TASK REQUIREMENTS: Produce the listing below again, exactly as shown.

DATA FOR ANALYSIS section start

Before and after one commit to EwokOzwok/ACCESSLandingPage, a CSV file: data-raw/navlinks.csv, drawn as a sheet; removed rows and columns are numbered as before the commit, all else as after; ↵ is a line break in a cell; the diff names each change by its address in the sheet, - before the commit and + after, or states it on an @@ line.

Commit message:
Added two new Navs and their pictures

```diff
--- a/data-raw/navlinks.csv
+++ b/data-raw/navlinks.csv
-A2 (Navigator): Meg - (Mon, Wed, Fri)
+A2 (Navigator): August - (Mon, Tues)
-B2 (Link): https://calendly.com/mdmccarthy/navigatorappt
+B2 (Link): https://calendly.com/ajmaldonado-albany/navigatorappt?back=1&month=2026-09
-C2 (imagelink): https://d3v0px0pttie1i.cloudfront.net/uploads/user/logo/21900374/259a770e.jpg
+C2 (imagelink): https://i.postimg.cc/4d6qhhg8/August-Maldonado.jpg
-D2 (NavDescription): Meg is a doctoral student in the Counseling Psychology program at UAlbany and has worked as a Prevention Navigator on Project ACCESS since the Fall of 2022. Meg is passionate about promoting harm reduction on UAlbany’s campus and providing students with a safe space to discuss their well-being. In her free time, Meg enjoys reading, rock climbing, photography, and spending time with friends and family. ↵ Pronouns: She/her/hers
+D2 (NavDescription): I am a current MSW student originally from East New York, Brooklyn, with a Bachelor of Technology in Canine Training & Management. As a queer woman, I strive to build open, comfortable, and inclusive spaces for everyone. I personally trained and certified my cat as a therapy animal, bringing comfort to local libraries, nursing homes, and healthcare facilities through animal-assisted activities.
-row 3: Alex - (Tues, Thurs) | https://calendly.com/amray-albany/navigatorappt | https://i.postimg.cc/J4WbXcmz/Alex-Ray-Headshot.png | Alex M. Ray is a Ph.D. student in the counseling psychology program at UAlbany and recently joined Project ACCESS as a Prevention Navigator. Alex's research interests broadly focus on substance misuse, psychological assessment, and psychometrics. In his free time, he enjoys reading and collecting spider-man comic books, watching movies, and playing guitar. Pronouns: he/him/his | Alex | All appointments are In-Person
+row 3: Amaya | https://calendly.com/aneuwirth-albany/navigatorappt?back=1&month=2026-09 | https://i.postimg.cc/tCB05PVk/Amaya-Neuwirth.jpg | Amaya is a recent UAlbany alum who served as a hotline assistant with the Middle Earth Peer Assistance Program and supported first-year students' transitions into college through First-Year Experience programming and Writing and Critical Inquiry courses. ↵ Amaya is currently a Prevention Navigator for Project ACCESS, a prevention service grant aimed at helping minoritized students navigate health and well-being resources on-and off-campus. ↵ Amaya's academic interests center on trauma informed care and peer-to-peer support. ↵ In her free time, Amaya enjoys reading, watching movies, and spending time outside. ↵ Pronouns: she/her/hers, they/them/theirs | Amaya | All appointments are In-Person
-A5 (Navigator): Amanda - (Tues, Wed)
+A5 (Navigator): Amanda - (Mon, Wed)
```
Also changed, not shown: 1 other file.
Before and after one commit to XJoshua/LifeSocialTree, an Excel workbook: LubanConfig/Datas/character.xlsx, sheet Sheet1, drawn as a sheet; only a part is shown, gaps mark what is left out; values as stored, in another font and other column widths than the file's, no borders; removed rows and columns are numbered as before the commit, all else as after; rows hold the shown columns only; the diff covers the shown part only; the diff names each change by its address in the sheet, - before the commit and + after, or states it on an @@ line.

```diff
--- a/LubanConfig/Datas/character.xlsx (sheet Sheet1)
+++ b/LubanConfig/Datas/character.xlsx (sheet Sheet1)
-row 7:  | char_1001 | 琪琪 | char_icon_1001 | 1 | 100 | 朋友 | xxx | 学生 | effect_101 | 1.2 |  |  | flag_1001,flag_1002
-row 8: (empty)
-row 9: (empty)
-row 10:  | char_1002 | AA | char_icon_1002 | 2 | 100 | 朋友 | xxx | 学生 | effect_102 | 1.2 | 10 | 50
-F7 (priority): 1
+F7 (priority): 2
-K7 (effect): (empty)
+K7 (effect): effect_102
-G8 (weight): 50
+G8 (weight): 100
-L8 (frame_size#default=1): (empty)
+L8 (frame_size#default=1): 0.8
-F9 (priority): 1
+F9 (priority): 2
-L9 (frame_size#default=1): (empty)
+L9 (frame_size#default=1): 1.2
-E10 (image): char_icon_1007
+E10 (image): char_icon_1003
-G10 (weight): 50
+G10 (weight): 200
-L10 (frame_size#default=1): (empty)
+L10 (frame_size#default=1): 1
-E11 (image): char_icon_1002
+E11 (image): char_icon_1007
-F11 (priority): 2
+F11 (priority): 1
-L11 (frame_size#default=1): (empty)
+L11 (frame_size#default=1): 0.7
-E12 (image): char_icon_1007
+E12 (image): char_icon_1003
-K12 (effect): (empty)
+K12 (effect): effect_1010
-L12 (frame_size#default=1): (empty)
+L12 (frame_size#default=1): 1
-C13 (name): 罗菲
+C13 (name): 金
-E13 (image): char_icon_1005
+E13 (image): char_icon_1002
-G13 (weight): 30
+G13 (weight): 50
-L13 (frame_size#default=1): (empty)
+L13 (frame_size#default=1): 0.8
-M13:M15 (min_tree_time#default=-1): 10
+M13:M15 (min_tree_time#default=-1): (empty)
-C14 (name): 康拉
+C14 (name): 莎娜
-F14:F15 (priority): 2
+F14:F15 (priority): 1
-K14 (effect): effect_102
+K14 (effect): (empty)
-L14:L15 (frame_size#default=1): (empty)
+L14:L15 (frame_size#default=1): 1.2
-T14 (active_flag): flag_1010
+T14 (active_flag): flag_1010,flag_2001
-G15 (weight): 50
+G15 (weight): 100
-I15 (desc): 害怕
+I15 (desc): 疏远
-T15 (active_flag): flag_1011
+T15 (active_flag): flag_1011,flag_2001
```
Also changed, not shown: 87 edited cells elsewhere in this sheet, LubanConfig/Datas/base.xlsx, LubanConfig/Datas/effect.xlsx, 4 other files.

DATA FOR ANALYSIS section end

OUTPUT BELOW:
Before and after one commit to EwokOzwok/ACCESSLandingPage, a CSV file: data-raw/navlinks.csv, drawn as a sheet; removed rows and columns are numbered as before the commit, all else as after; ↵ is a line break in a cell; the diff names each change by its address in the sheet, - before the commit and + after, or states it on an @@ line.

Commit message:
Added two new Navs and their pictures

```diff
--- a/data-raw/navlinks.csv
+++ b/data-raw/navlinks.csv
-A2 (Navigator): Meg - (Mon, Wed, Fri)
+A2 (Navigator): August - (Mon, Tues)
-B2 (Link): https://calendly.com/mdmccarthy/navigatorappt
+B2 (Link): https://calendly.com/ajmaldonado-albany/navigatorappt?back=1&month=2026-09
-C2 (imagelink): https://d3v0px0pttie1i.cloudfront.net/uploads/user/logo/21900374/259a770e.jpg
+C2 (imagelink): https://i.postimg.cc/4d6qhhg8/August-Maldonado.jpg
-D2 (NavDescription): Meg is a doctoral student in the Counseling Psychology program at UAlbany and has worked as a Prevention Navigator on Project ACCESS since the Fall of 2022. Meg is passionate about promoting harm reduction on UAlbany’s campus and providing students with a safe space to discuss their well-being. In her free time, Meg enjoys reading, rock climbing, photography, and spending time with friends and family. ↵ Pronouns: She/her/hers
+D2 (NavDescription): I am a current MSW student originally from East New York, Brooklyn, with a Bachelor of Technology in Canine Training & Management. As a queer woman, I strive to build open, comfortable, and inclusive spaces for everyone. I personally trained and certified my cat as a therapy animal, bringing comfort to local libraries, nursing homes, and healthcare facilities through animal-assisted activities.
-row 3: Alex - (Tues, Thurs) | https://calendly.com/amray-albany/navigatorappt | https://i.postimg.cc/J4WbXcmz/Alex-Ray-Headshot.png | Alex M. Ray is a Ph.D. student in the counseling psychology program at UAlbany and recently joined Project ACCESS as a Prevention Navigator. Alex's research interests broadly focus on substance misuse, psychological assessment, and psychometrics. In his free time, he enjoys reading and collecting spider-man comic books, watching movies, and playing guitar. Pronouns: he/him/his | Alex | All appointments are In-Person
+row 3: Amaya | https://calendly.com/aneuwirth-albany/navigatorappt?back=1&month=2026-09 | https://i.postimg.cc/tCB05PVk/Amaya-Neuwirth.jpg | Amaya is a recent UAlbany alum who served as a hotline assistant with the Middle Earth Peer Assistance Program and supported first-year students' transitions into college through First-Year Experience programming and Writing and Critical Inquiry courses. ↵ Amaya is currently a Prevention Navigator for Project ACCESS, a prevention service grant aimed at helping minoritized students navigate health and well-being resources on-and off-campus. ↵ Amaya's academic interests center on trauma informed care and peer-to-peer support. ↵ In her free time, Amaya enjoys reading, watching movies, and spending time outside. ↵ Pronouns: she/her/hers, they/them/theirs | Amaya | All appointments are In-Person
-A5 (Navigator): Amanda - (Tues, Wed)
+A5 (Navigator): Amanda - (Mon, Wed)
```
Also changed, not shown: 1 other file.
Before and after one commit to XJoshua/LifeSocialTree, an Excel workbook: LubanConfig/Datas/character.xlsx, sheet Sheet1, drawn as a sheet; only a part is shown, gaps mark what is left out; values as stored, in another font and other column widths than the file's, no borders; removed rows and columns are numbered as before the commit, all else as after; rows hold the shown columns only; the diff covers the shown part only; the diff names each change by its address in the sheet, - before the commit and + after, or states it on an @@ line.

```diff
--- a/LubanConfig/Datas/character.xlsx (sheet Sheet1)
+++ b/LubanConfig/Datas/character.xlsx (sheet Sheet1)
-row 7:  | char_1001 | 琪琪 | char_icon_1001 | 1 | 100 | 朋友 | xxx | 学生 | effect_101 | 1.2 |  |  | flag_1001,flag_1002
-row 8: (empty)
-row 9: (empty)
-row 10:  | char_1002 | AA | char_icon_1002 | 2 | 100 | 朋友 | xxx | 学生 | effect_102 | 1.2 | 10 | 50
-F7 (priority): 1
+F7 (priority): 2
-K7 (effect): (empty)
+K7 (effect): effect_102
-G8 (weight): 50
+G8 (weight): 100
-L8 (frame_size#default=1): (empty)
+L8 (frame_size#default=1): 0.8
-F9 (priority): 1
+F9 (priority): 2
-L9 (frame_size#default=1): (empty)
+L9 (frame_size#default=1): 1.2
-E10 (image): char_icon_1007
+E10 (image): char_icon_1003
-G10 (weight): 50
+G10 (weight): 200
-L10 (frame_size#default=1): (empty)
+L10 (frame_size#default=1): 1
-E11 (image): char_icon_1002
+E11 (image): char_icon_1007
-F11 (priority): 2
+F11 (priority): 1
-L11 (frame_size#default=1): (empty)
+L11 (frame_size#default=1): 0.7
-E12 (image): char_icon_1007
+E12 (image): char_icon_1003
-K12 (effect): (empty)
+K12 (effect): effect_1010
-L12 (frame_size#default=1): (empty)
+L12 (frame_size#default=1): 1
-C13 (name): 罗菲
+C13 (name): 金
-E13 (image): char_icon_1005
+E13 (image): char_icon_1002
-G13 (weight): 30
+G13 (weight): 50
-L13 (frame_size#default=1): (empty)
+L13 (frame_size#default=1): 0.8
-M13:M15 (min_tree_time#default=-1): 10
+M13:M15 (min_tree_time#default=-1): (empty)
-C14 (name): 康拉
+C14 (name): 莎娜
-F14:F15 (priority): 2
+F14:F15 (priority): 1
-K14 (effect): effect_102
+K14 (effect): (empty)
-L14:L15 (frame_size#default=1): (empty)
+L14:L15 (frame_size#default=1): 1.2
-T14 (active_flag): flag_1010
+T14 (active_flag): flag_1010,flag_2001
-G15 (weight): 50
+G15 (weight): 100
-I15 (desc): 害怕
+I15 (desc): 疏远
-T15 (active_flag): flag_1011
+T15 (active_flag): flag_1011,flag_2001
```
Also changed, not shown: 87 edited cells elsewhere in this sheet, LubanConfig/Datas/base.xlsx, LubanConfig/Datas/effect.xlsx, 4 other files.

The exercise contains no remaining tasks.